* [Prompt]:
Pictures are not part of the answer. Write out exactly the lines from the one containing "Also changed, not shown: db.sqlite3, 1" through the end of the material below.
== Segment start ==
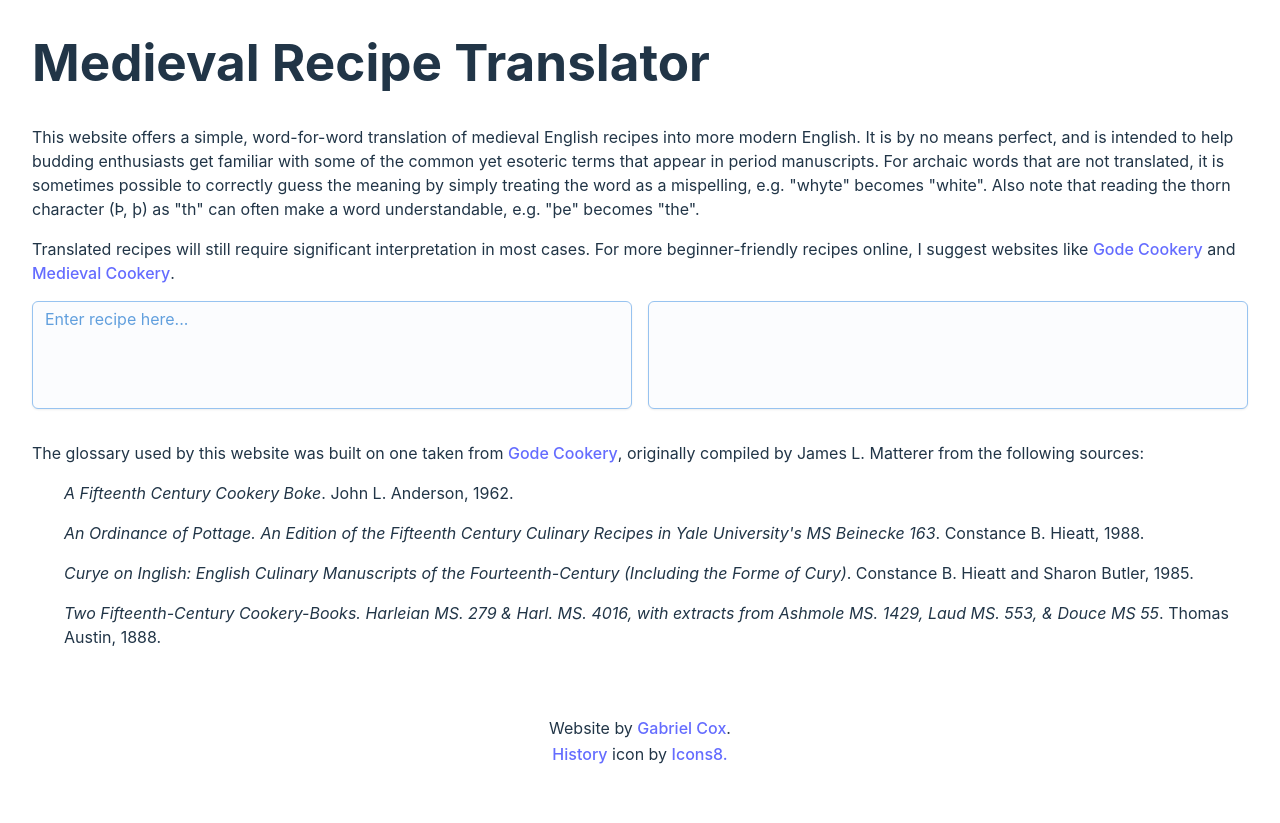
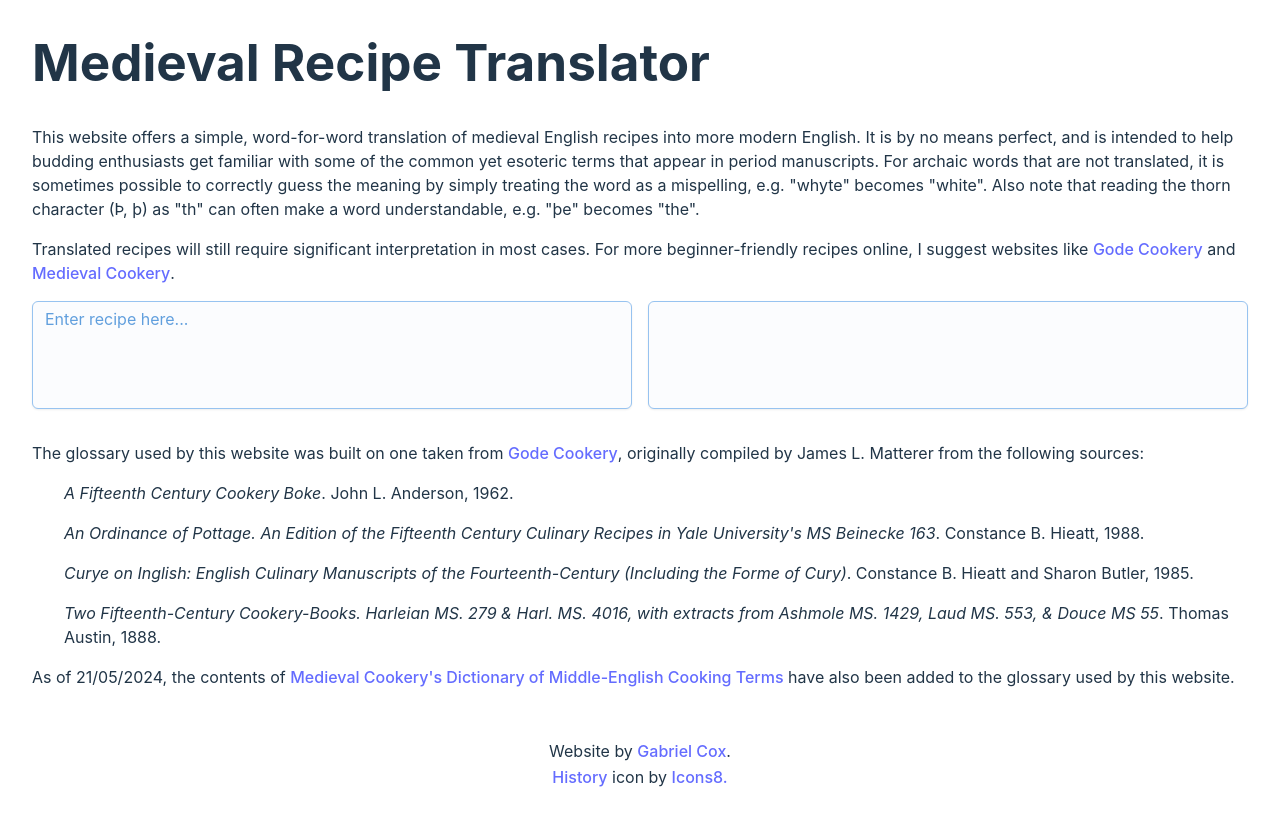
Before and after one commit to gjcox/MedievalRecipeTranslatorApp, a React (Vite) app in the folder medieval-recipe-app/: page / in a window 1280 px wide. Before the commit the page ends 800 px from the top, so only its background shows below. Built offline with nearby package versions, Linux system fonts and the light colour scheme; no server answers.

Commit message:
docs: add glossary contents from Medieval Cookery and corresponding acknowledgement

```diff
--- a/medieval-recipe-app/src/App.jsx
+++ b/medieval-recipe-app/src/App.jsx
@@ -93,6 +93,7 @@ function App() {
         </Box>
         <p>The glossary used by this website was built on one taken from <a href="http://www.godecookery.com/glossary/glossary.htm">Gode Cookery</a>, originally compiled by James L. Matterer from the following sources:</p>
         {bibliography.map((citation, i) => <p key={i} className='citation'><i>{citation.title}</i>. {citation.author}, {citation.year}.</p>)}
+        <p>As of 21/05/2024, the contents of <a href="https://medievalcookery.com/dictionary/">Medieval Cookery&apos;s Dictionary of Middle-English Cooking Terms</a> have also been added to the glossary used by this website.</p>
       </div>
       <footer>
         <p>Website by <a href="https://github.com/gjcox">Gabriel Cox</a>.</p>
```
Also changed, not shown: 1 other file (tests, documents, lock files or other folders).
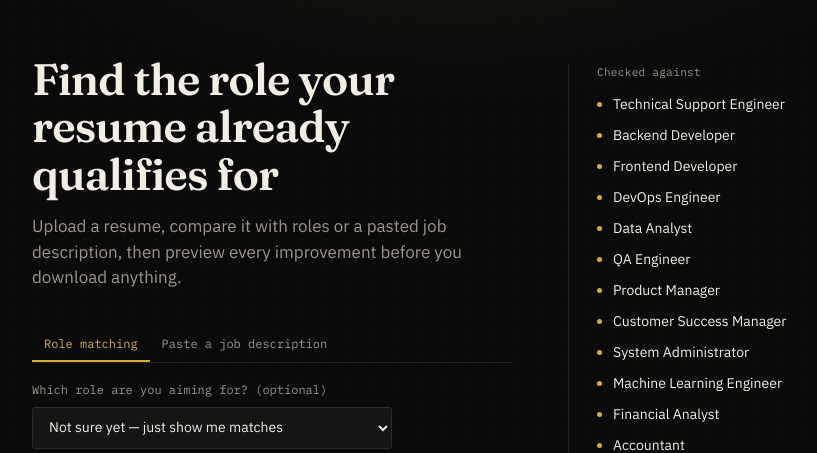
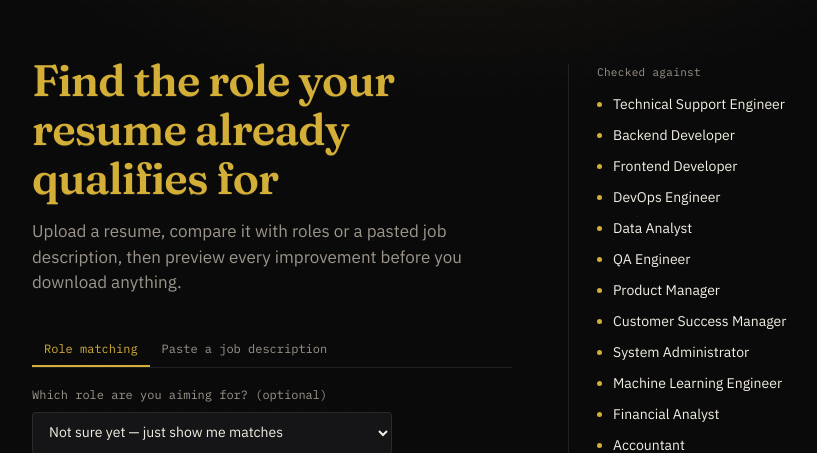
Before and after one commit to MohideenAmanusha123/role-finder-portal_Aman_updated, a Flask app: page / in a window 1280 px wide. Shown: the part 73-526 px from the top of the page, without its empty margins (180-997 px from the left). Run offline with Flask 3, Linux system fonts and the light colour scheme; some libraries are stand-ins or nearby versions.

Commit message:
Improve qualification heading styling
Use a clearer gold treatment and spacing for the main resume qualification headline.

Co-authored-by: Copilot <223556219+Copilot@users.noreply.github.com>

```diff
--- a/static/style.css
+++ b/static/style.css
@@ -138,14 +138,15 @@ main {
   font-weight: 600;
 
   font-size: clamp(30px, 4vw, 44px);
-  line-height: 1.08;
+  line-height: 1.12;
 
   letter-spacing: -0.02em;
 
   margin: 0 0 16px;
   max-width: 14ch;
 
-  color: var(--ink);
+  color: var(--amber);
+  text-shadow: 0 1px 0 rgba(255, 245, 200, 0.08);
 }
 
 .intake__sub {
```
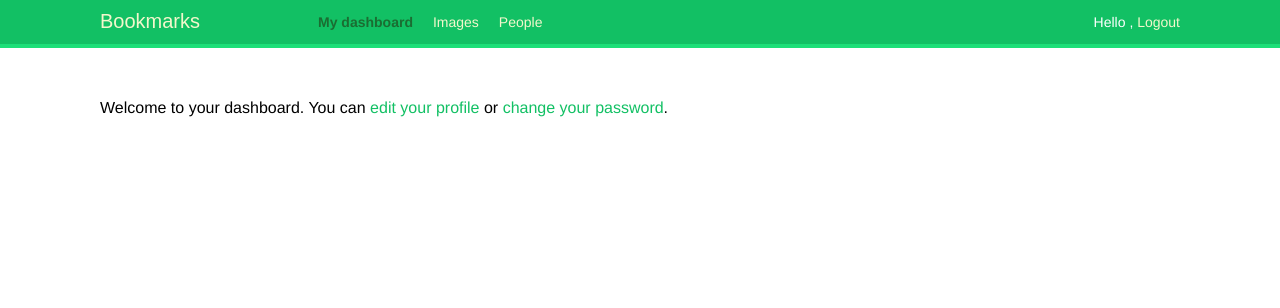
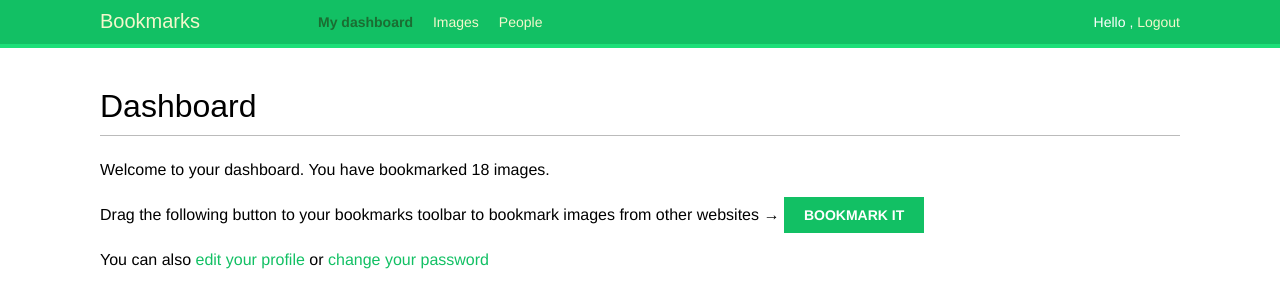
Before and after one commit to Kriss-Kross33/bookmarks, a Django app: page /account/ in a window 1280 px wide. Shown: the top 308 px of the page. Run offline with Django 3.2, Linux system fonts and the light colour scheme; a user stored in the database is signed in; data comes from the database, SQL or seed files in the repository; both versions use the stored data as it was after the commit; parts of the project's set-up code (start-up, migrations or seed data) failed here and were passed over; some libraries are stand-ins or nearby versions; some web fonts are replaced.

Commit message:
Update: Add a bookmark to add bookmarklet to toolbar
The bookmarklet enables the user to bookmark images from other web
pages.

```diff
--- a/account/templates/account/dashboard.html
+++ b/account/templates/account/dashboard.html
@@ -1,10 +1,23 @@
 {% extends 'base.html' %}
 
-{% block title %}Dashboard{% endblock title %}
+{% block title %}
+  Dashboard
+{% endblock title %}
+
 
 {% block content %}
-    <p>
-        Welcome to your dashboard. You can <a href="{% url 'edit' %}">edit your profile</a>
-        or <a href="{% url 'password_change' %}">change your password</a>.
+    <h1>Dashboard</h1>
+
+    {% with total_images_created=request.user.images_created.count  %}
+      <p>Welcome to your dashboard. You have bookmarked {{ total_images_created }}
+          image{{ total_images_created|pluralize }}.
+      </p>
+    {% endwith %}
+
+    <p>Drag the following button to your bookmarks toolbar to bookmark images
+        from other websites → <a href="javascript:{% include "bookmarklet_launcher.js" %}"
+    class="button">Bookmark it</a>
     </p>
+    <p>You can also <a href="{% url "edit" %}">edit your profile</a> or
+    <a href="{% url "password_change" %}">change your password</a></p>
 {% endblock content %}
--- a/bookmarks/settings.py
+++ b/bookmarks/settings.py
@@ -42,6 +42,8 @@ INSTALLED_APPS = [
     'django.contrib.staticfiles',
     'social_django',
     'django_extensions',
+    'images.apps.ImagesConfig',
+    'easy_thumbnails',
 ]
 
 MIDDLEWARE = [
```
Also changed, not shown: db.sqlite3, 1 other file.
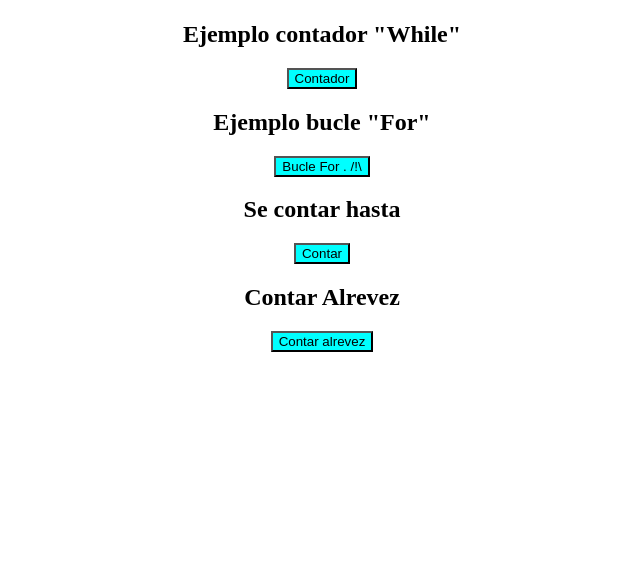
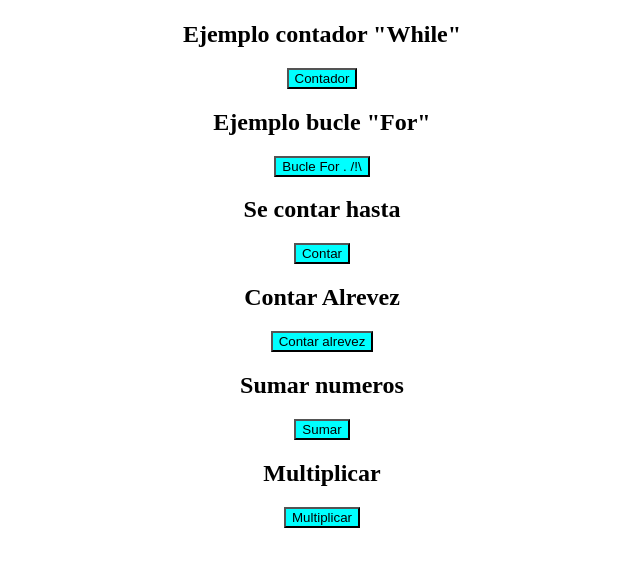
Before and after one commit to JuanPrevals/Fundamentos_Javascript, a plain HTML site: page 07_bucles_while_for/index.html in a window 1280 px wide. Shown: the part 87-654 px from the top of the page, without its empty margins (318-958 px from the left). Drawn offline with Linux system fonts and the light colour scheme.

Commit message:
final_07

```diff
--- a/07_bucles_while_for/index.html
+++ b/07_bucles_while_for/index.html
@@ -22,6 +22,10 @@
         <button onclick="unoaN()">Contar</button>
         <h2>Contar Alrevez</h2>
         <button onclick="Nauno()">Contar alrevez</button>
+        <h2>Sumar numeros</h2>
+        <button onclick="sumarNumeros()">Sumar</button>
+        <h2>Multiplicar</h2>
+        <button onclick="multiplosDeDos()">Multiplicar</button>
 
     </main>
 
--- a/07_bucles_while_for/static/js/script.js
+++ b/07_bucles_while_for/static/js/script.js
@@ -64,3 +64,36 @@ function Nauno() {
 
 // 3️⃣ Bucle while: Sumar los n primeros números
 // Usando un bucle for, calcula la suma de los números n primeros números  muestra el resultado en la consola.
+
+function sumarNumeros() {
+    let numero = parseInt(prompt("Ingresa un número:"));
+    let suma = 0;
+    let contador = 1;
+    let resultado = "Suma = 0";
+    while (contador <= numero) {
+        suma += contador;
+        resultado += ` + ${contador} `;
+        contador++
+
+    }
+    alert(`${resultado} = ${suma}`)
+}
+
+
+// 4️⃣ Bucle while: Imprimir múltiplos de 2 del 1 al n (n es el límite de números a encontrar)
+// Escribe un programa que use un bucle for para imprimir los múltiplos de 2 que hay entre 1 y 10 (inclusive).
+
+
+function multiplosDeDos() {
+    let n = parseInt(prompt("Ingresa un número:"));
+    let resultado = "Múltiplos de 2 hasta " + n + ": ";
+
+    for (let i = 1; i <= n; i++) {
+        if (i % 2 === 0) {
+            console.log(i);
+            resultado += i + " ";
+        }
+    }
+
+    alert(resultado);
+}
```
== Segment end ==
* [Response to the exercise]:
Also changed, not shown: db.sqlite3, 1 other file.
Before and after one commit to JuanPrevals/Fundamentos_Javascript, a plain HTML site: page 07_bucles_while_for/index.html in a window 1280 px wide. Shown: the part 87-654 px from the top of the page, without its empty margins (318-958 px from the left). Drawn offline with Linux system fonts and the light colour scheme.

Commit message:
final_07

```diff
--- a/07_bucles_while_for/index.html
+++ b/07_bucles_while_for/index.html
@@ -22,6 +22,10 @@
         <button onclick="unoaN()">Contar</button>
         <h2>Contar Alrevez</h2>
         <button onclick="Nauno()">Contar alrevez</button>
+        <h2>Sumar numeros</h2>
+        <button onclick="sumarNumeros()">Sumar</button>
+        <h2>Multiplicar</h2>
+        <button onclick="multiplosDeDos()">Multiplicar</button>
 
     </main>
 
--- a/07_bucles_while_for/static/js/script.js
+++ b/07_bucles_while_for/static/js/script.js
@@ -64,3 +64,36 @@ function Nauno() {
 
 // 3️⃣ Bucle while: Sumar los n primeros números
 // Usando un bucle for, calcula la suma de los números n primeros números  muestra el resultado en la consola.
+
+function sumarNumeros() {
+    let numero = parseInt(prompt("Ingresa un número:"));
+    let suma = 0;
+    let contador = 1;
+    let resultado = "Suma = 0";
+    while (contador <= numero) {
+        suma += contador;
+        resultado += ` + ${contador} `;
+        contador++
+
+    }
+    alert(`${resultado} = ${suma}`)
+}
+
+
+// 4️⃣ Bucle while: Imprimir múltiplos de 2 del 1 al n (n es el límite de números a encontrar)
+// Escribe un programa que use un bucle for para imprimir los múltiplos de 2 que hay entre 1 y 10 (inclusive).
+
+
+function multiplosDeDos() {
+    let n = parseInt(prompt("Ingresa un número:"));
+    let resultado = "Múltiplos de 2 hasta " + n + ": ";
+
+    for (let i = 1; i <= n; i++) {
+        if (i % 2 === 0) {
+            console.log(i);
+            resultado += i + " ";
+        }
+    }
+
+    alert(resultado);
+}
```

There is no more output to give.